6SSK1 Students explain how major events are related to one another in time.
6SSK2 Students construct various time lines of key events, people, and periods of the historical era they are studying.
6SSK3 Students use a variety of maps and documents to identify physical and cultural features of neighborhoods, cities, states, and countries and to explain the historical migration of people, expansion and disintegration of empires, and the growth of economic system.
6SSK4 Students frame questions that can be answered by historical study and research.
6SSK5 Students distinguish fact from opinion in historical narratives and stories.
6SSK6 Students distinguish relevant from irrelevant information, essential from incidental information, and verifiable from unverifiable information in historical narratives and stories.
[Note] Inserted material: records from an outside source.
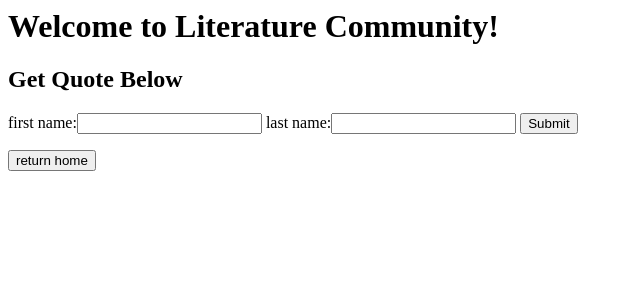
After one commit to bounswe/2021SpringGroup8, a Django app: page /literature in a window 1280 px wide. The commit adds this page. Shown: the top 300 px of the page, without its empty margins (0-640 px from the left). Run offline with Django 3.2, Linux system fonts and the light colour scheme.

Commit message:
Final version

```diff
--- a/practice-app/assignmentM2/apis/models.py
+++ b/practice-app/assignmentM2/apis/models.py
@@ -9,7 +9,7 @@ class Meal(models.Model):
     area = models.CharField(max_length=50)
     recipe = models.TextField()
 
-class Event(models.Model):
+class Event3(models.Model):
     title = models.CharField(max_length=50)
     description = models.CharField(max_length=200)
     city_name = models.CharField(max_length=20, default='Istanbul')
--- a/practice-app/assignmentM2/apis/templates/event_create.html
+++ b/practice-app/assignmentM2/apis/templates/event_create.html
@@ -2,7 +2,7 @@
 
 <h1>Create an Event</h1>
 
-<form action="." method="POST"> {% csrf_token %}
+<form action="./create-event" method="POST"> {% csrf_token %}
     {{ form.as_p }}
     <input type="submit" value="Save"/>
 </form>
--- a/practice-app/assignmentM2/apis/urls.py
+++ b/practice-app/assignmentM2/apis/urls.py
@@ -10,8 +10,8 @@ urlpatterns = [
     path("getrandommealrecipe", views.getrandommealrecipe, name="getrandommealrecipe"),
     path("getmealrecipebyname", views.getmealrecipebyname, name="getmealrecipebyname"),
     path("finddistance", views.finddistance, name="finddistance"),
-    path('create-event/', views.create_event, name='create-event'),
-    path('getquote/', views.getquote, name='getquote'),
-    path('registeruser/', views.registeruser, name='registeruser'),
+    path('create-event', views.create_event, name='create-event'),
+    path('getquote', views.getquote, name='getquote'),
+    path('registeruser', views.registeruser, name='registeruser'),
     path('searchuser', views.searchuser, name='searchuser')
 ]
--- a/practice-app/assignmentM2/apis/views.py
+++ b/practice-app/assignmentM2/apis/views.py
@@ -3,7 +3,6 @@ from django.http.request import HttpRequest
 from django.shortcuts import render
 from django.http import HttpResponse
 from . import apps
-from .models import Meal
 import json
 import numpy as np
 import urllib
@@ -11,7 +10,7 @@ import io
 import base64
 from math import sin, cos, sqrt, atan2, radians
 from .forms import EventCreateForm
-from .models import Event,User
+from .models import *
 import requests
 from decouple import config #pip install python-decouple
 
@@ -204,7 +203,7 @@ def create_event(request):
         if form.is_valid():
             full_data = form.cleaned_data
             weather = getWeather(full_data['city_name'])
-            Event.objects.create(**full_data)
+            Event3.objects.create(**full_data)
             form = EventCreateForm()
 
     context = {
--- a/practice-app/assignmentM2/assignmentM2/settings.py
+++ b/practice-app/assignmentM2/assignmentM2/settings.py
@@ -85,7 +85,7 @@ WSGI_APPLICATION = 'assignmentM2.wsgi.application'
 DATABASES = {
     'default': {
         'ENGINE': 'django.db.backends.sqlite3',
-        'NAME': BASE_DIR / 'db.sqlite3',
+        'NAME': BASE_DIR / 'db2.sqlite3',
     }
 }
 
--- /dev/null
+++ b/practice-app/assignmentM2/assignmentM2/templates/literature.html
@@ -0,0 +1,26 @@
+{% extends 'base.html' %}
+
+{% block title %}
+
+    Literature
+
+{%  endblock %}
+
+{% block content %}
+<h1>
+    Welcome to Literature Community!
+</h1>
+
+<h2>
+    Get Quote Below
+</h2>
+
+<form action="/literature" method="post">
+    {% csrf_token %}
+    {{ form }}
+    <input type="submit" value="Submit">
+</form>
+
+<button onclick="location.href = '/'">return home</button>
+
+{%  endblock %}
--- a/practice-app/assignmentM2/assignmentM2/templates/registration-form.html
+++ b/practice-app/assignmentM2/assignmentM2/templates/registration-form.html
@@ -38,12 +38,13 @@
 <body>
 <div class="registration-form">
     <h1>Registration Form</h1>
-    <form action="registeruser" method="POST">
+    <form action="apis/registeruser" method="POST">
+        {% csrf_token %}
         <input type="text" name="name" placeholder="Name" required>
         <input type="text" name="username" placeholder="Username" required>
         <input type="text" name="email" placeholder="Email" required>
         <input type="password" name="password" placeholder="Password" required>
-        <input type="submit">
+        <button type="submit">Register User</button>
     </form>
 </div>
 </body>
--- a/practice-app/assignmentM2/ui/forms.py
+++ b/practice-app/assignmentM2/ui/forms.py
@@ -17,3 +17,8 @@ class DistanceForm(forms.Form):
 
 class MealForm(forms.Form):
     meal_name = forms.CharField(label="meal name", max_length=50)
+
+
+class LiteratureForm(forms.Form):
+    first_name = forms.CharField(label="first name", max_length=50)
+    last_name = forms.CharField(label="last name", max_length=50)
--- a/practice-app/assignmentM2/ui/urls.py
+++ b/practice-app/assignmentM2/ui/urls.py
@@ -6,6 +6,8 @@ from . import views
 urlpatterns = [
     path("", views.mainpage, name="mainpage"),
     path("economy", views.economy, name="economy"),
+    path("literature", views.literature, name="literature"),
     path("cooking", views.cooking, name="cooking"),
     path("distance", views.distance, name="distance"),
+    path("registeruser", views.registeruser, name="registeruser")
 ]
--- a/practice-app/assignmentM2/ui/views.py
+++ b/practice-app/assignmentM2/ui/views.py
@@ -62,3 +62,21 @@ def cooking(request):
         form = MealForm()
 
     return render(request, 'cooking.html', {'form': form})
+
+
+def literature(request):
+    if request.method == 'POST':
+
+        form = LiteratureForm(request.POST)
+
+        if form.is_valid():
+            new_url = '/apis/getquote?first_name=' + form.cleaned_data['first_name'] + '&last_name=' + form.cleaned_data['last_name']
+            return HttpResponseRedirect(new_url)
+    else:
+        form = LiteratureForm()
+
+    return render(request, 'literature.html', {'form': form})
+
+
+def registeruser(request):
+    return render(request, 'registration-form.html')
```
Also changed, not shown: practice-app/assignmentM2/assignmentM2/templates/home.html (+9 -0 lines), practice-app/assignmentM2/apis/migrations/0003_rename_event_event2.py (added), practice-app/assignmentM2/apis/migrations/0004_auto_20210610_1519.py (added), practice-app/assignmentM2/db2.sqlite3 (added).
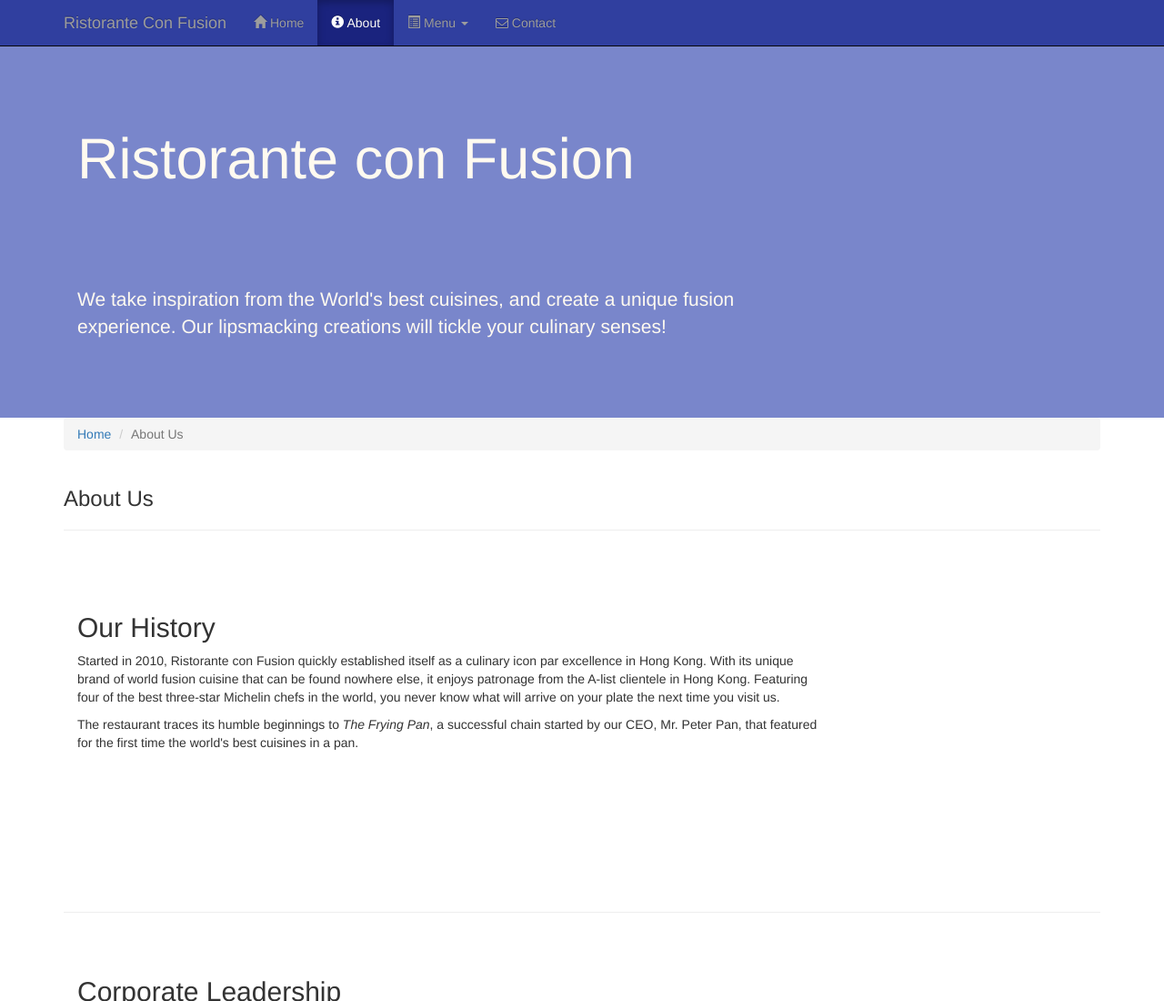
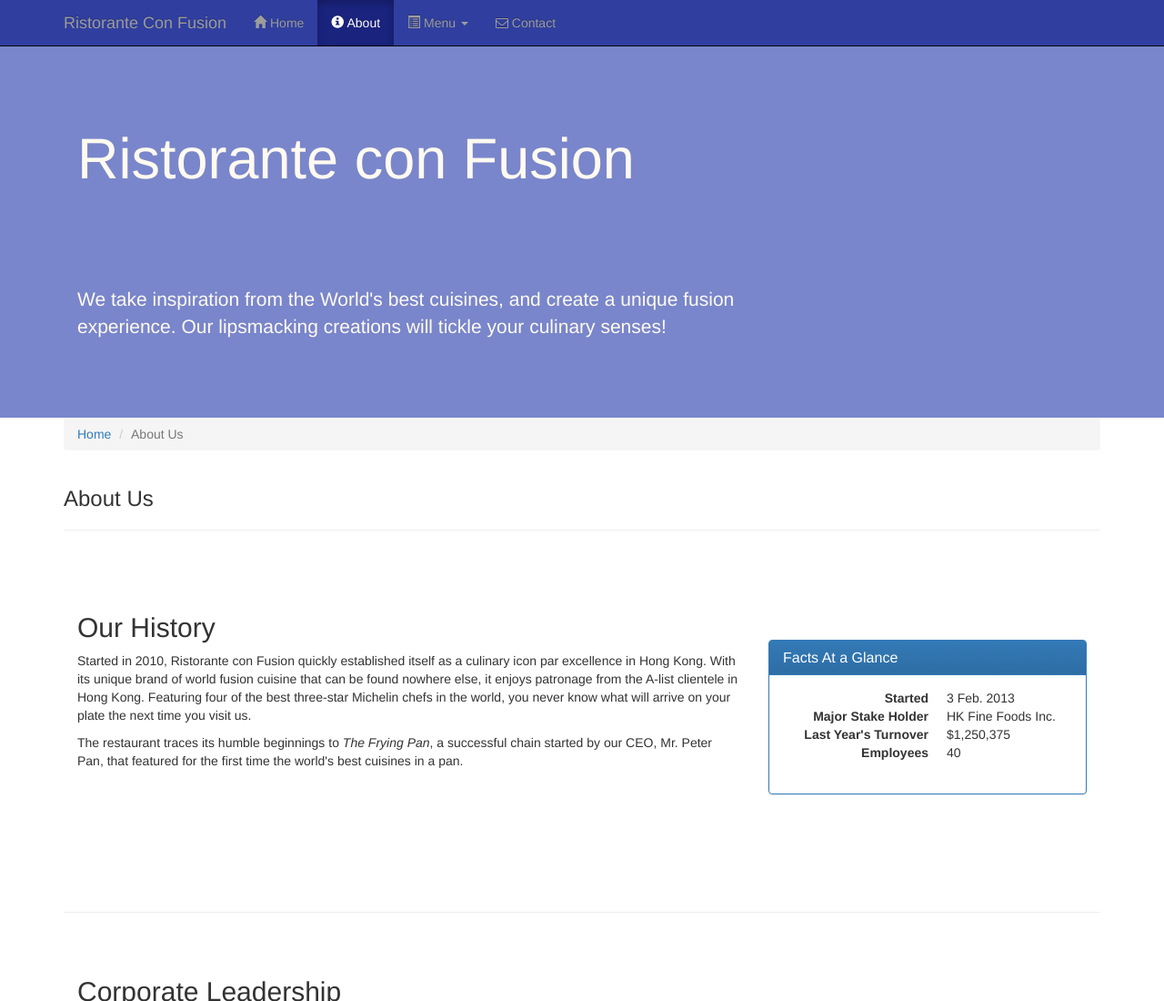
Before and after one commit to brunosilvano/conFusion, a plain HTML site: page aboutus.html in a window 1280 px wide. Shown: the top 1100 px of the page at 91% size. Drawn offline with nearby package versions, Linux system fonts and the light colour scheme.

Commit message:
Added "Facts at a Glance" table to aboutus.html

```diff
--- a/aboutus.html
+++ b/aboutus.html
@@ -91,13 +91,30 @@
         </div>
 
         <div class="row row-content">
-            <div class="col-xs-12 col-sm-9">
+            <div class="col-xs-12 col-sm-8">
                 <h2>Our History</h2>
                 <p>Started in 2010, Ristorante con Fusion quickly established itself as a culinary icon par excellence in Hong Kong. With its unique brand of world fusion cuisine that can be found nowhere else, it enjoys patronage from the A-list clientele in Hong Kong.  Featuring four of the best three-star Michelin chefs in the world, you never know what will arrive on your plate the next time you visit us.</p>
                 <p>The restaurant traces its humble beginnings to <em>The Frying Pan</em>, a successful chain started by our CEO, Mr. Peter Pan, that featured for the first time the world's best cuisines in a pan.</p>
             </div>
-            <div class="col-xs-12 col-sm-3">
+            <div class="col-xs-12 col-sm-4">
                 <p style="padding:20px;"></p>
+                <div class="panel panel-primary">
+                    <div class="panel-heading">
+                        <h3 class="panel-title">Facts At a Glance</h3>
+                    </div>
+                    <div class="panel-body">
+                        <dl class="dl-horizontal">
+                            <dt>Started</dt>
+                            <dd>3 Feb. 2013</dd>
+                            <dt>Major Stake Holder</dt>
+                            <dd>HK Fine Foods Inc.</dd>
+                            <dt>Last Year's Turnover</dt>
+                            <dd>$1,250,375</dd>
+                            <dt>Employees</dt>
+                            <dd>40</dd>
+                        </dl>
+                    </div>
+                </div>
             </div>
         </div>
 
```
6SSK7 Students assess the credibility of primary and secondary sources and draw sound conclusions from them.
6SSK8 Students detect the different historical points of view on historical events and determine the context in which the historical statements were made (the questions asked, sources used, author's perspectives).
6SSK9 Students explain the central issues and problems from the past, placing people and events in a matrix of time and place.
6SSK10 Students understand and distinguish cause, effect, sequence, and correlation in historical events, including the long-and short-term causal relations.
6SSK11 Students explain the sources of historical continuity and how the combination of ideas and events explains the emergence of new patterns.
6SSK12 Students recognize the role of chance, oversight, and error in history.
6SSK13 Students recognize that interpretations of history are subject to change as new information is uncovered.
6SSK14 Students interpret basic indicators of economic performance and conduct cost- benefit analysis of economic and political issues.